* _PROMPT_
Would you return every line of the listing below that has "output" in it?

* _RECORDS_
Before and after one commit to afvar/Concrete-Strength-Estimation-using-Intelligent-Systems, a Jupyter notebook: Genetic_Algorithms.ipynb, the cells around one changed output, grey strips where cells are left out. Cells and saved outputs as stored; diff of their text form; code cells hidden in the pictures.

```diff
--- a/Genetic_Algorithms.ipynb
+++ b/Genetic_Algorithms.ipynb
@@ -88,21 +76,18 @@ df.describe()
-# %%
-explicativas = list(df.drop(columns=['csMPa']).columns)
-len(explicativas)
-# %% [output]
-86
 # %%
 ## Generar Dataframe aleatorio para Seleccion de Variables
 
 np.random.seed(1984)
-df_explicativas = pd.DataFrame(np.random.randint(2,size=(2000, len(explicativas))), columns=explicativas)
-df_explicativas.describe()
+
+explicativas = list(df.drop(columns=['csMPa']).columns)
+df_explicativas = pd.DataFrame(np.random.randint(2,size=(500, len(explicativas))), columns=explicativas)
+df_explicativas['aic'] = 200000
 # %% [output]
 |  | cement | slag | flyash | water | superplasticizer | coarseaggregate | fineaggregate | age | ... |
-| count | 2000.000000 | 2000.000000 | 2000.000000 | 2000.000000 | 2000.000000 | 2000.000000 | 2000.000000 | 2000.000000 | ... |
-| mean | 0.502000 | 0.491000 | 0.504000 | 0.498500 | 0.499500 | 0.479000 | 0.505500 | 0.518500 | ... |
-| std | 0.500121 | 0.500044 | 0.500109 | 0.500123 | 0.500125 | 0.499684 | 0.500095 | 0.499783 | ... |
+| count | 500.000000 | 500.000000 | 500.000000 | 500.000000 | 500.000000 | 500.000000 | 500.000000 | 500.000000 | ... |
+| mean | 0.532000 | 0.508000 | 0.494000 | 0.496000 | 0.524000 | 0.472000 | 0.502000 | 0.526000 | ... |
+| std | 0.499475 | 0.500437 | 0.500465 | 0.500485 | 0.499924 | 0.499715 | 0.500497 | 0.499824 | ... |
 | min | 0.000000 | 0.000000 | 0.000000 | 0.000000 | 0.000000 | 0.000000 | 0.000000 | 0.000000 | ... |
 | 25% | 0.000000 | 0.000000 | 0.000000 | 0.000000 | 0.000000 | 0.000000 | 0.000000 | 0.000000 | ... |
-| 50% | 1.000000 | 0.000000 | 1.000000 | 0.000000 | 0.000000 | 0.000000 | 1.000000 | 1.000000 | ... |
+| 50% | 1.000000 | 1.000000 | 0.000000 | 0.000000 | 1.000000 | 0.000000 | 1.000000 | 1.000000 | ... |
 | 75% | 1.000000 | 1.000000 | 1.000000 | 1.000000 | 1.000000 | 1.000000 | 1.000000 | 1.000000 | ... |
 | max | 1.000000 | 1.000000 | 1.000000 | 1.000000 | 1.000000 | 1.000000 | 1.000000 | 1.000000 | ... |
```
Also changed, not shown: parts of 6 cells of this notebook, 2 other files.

---

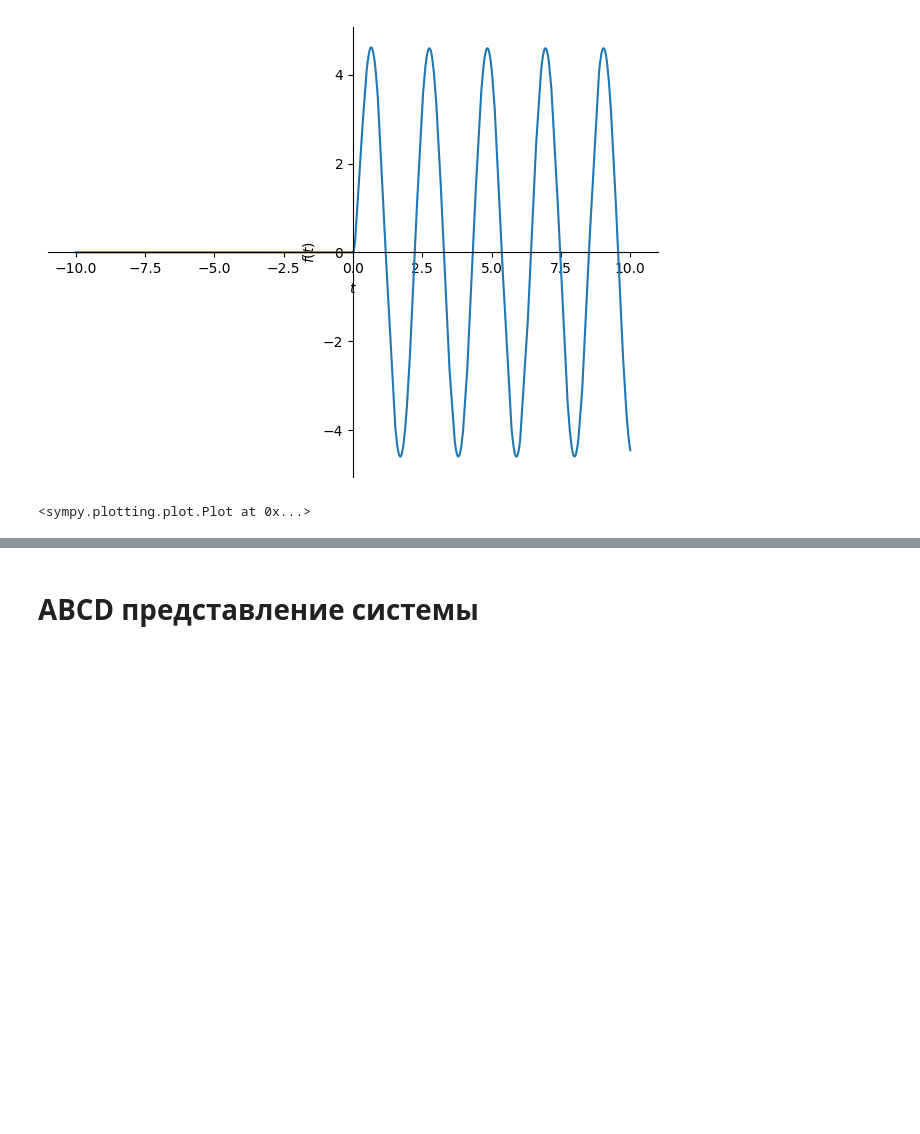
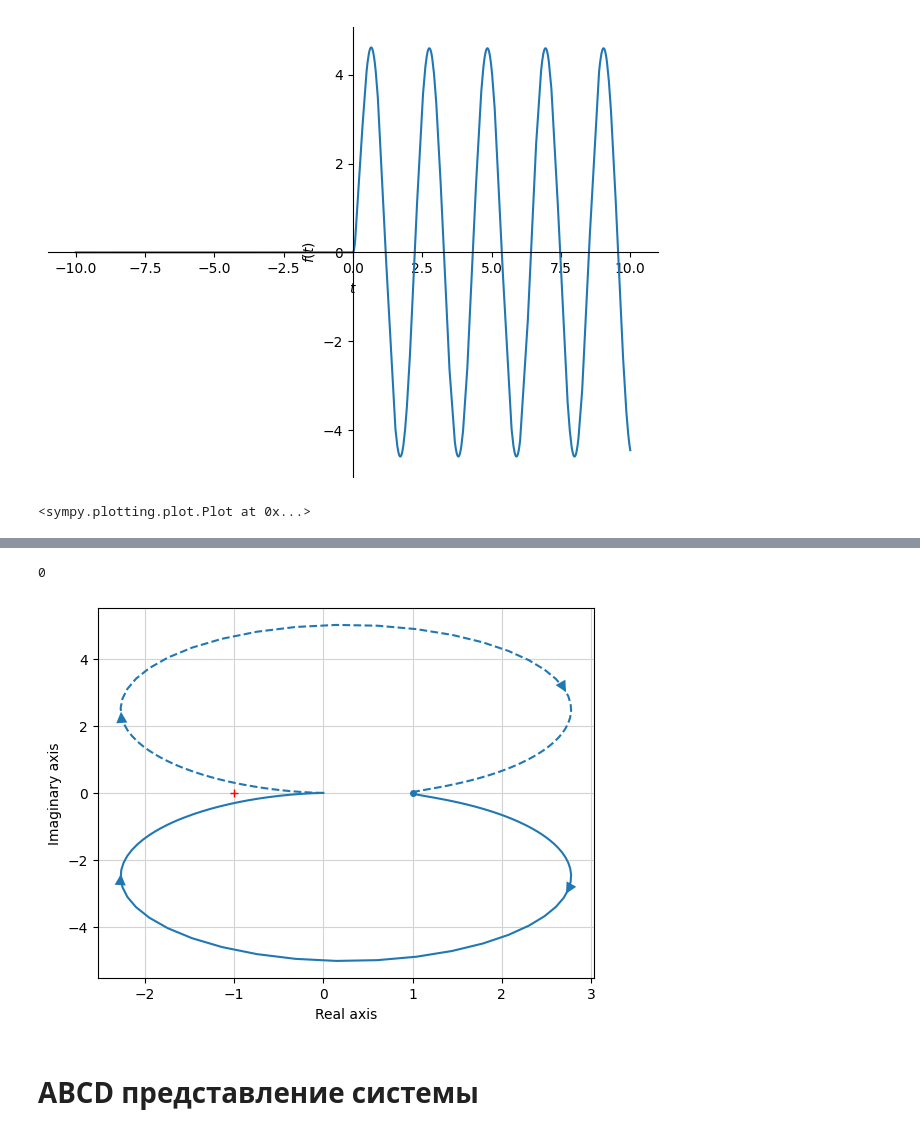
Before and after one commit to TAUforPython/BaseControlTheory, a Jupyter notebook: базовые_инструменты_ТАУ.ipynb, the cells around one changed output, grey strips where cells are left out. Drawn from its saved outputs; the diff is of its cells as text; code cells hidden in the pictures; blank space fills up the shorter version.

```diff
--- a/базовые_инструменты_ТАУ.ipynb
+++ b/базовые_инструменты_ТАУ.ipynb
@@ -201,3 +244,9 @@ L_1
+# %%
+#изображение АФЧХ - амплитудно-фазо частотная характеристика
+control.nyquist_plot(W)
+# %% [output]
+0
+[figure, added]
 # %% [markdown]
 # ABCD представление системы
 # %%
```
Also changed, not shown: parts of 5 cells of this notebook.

* _RESULT OF THIS EXERCISE_
Before and after one commit to afvar/Concrete-Strength-Estimation-using-Intelligent-Systems, a Jupyter notebook: Genetic_Algorithms.ipynb, the cells around one changed output, grey strips where cells are left out. Cells and saved outputs as stored; diff of their text form; code cells hidden in the pictures.
-# %% [output]
 # %% [output]
Before and after one commit to TAUforPython/BaseControlTheory, a Jupyter notebook: базовые_инструменты_ТАУ.ipynb, the cells around one changed output, grey strips where cells are left out. Drawn from its saved outputs; the diff is of its cells as text; code cells hidden in the pictures; blank space fills up the shorter version.
+# %% [output]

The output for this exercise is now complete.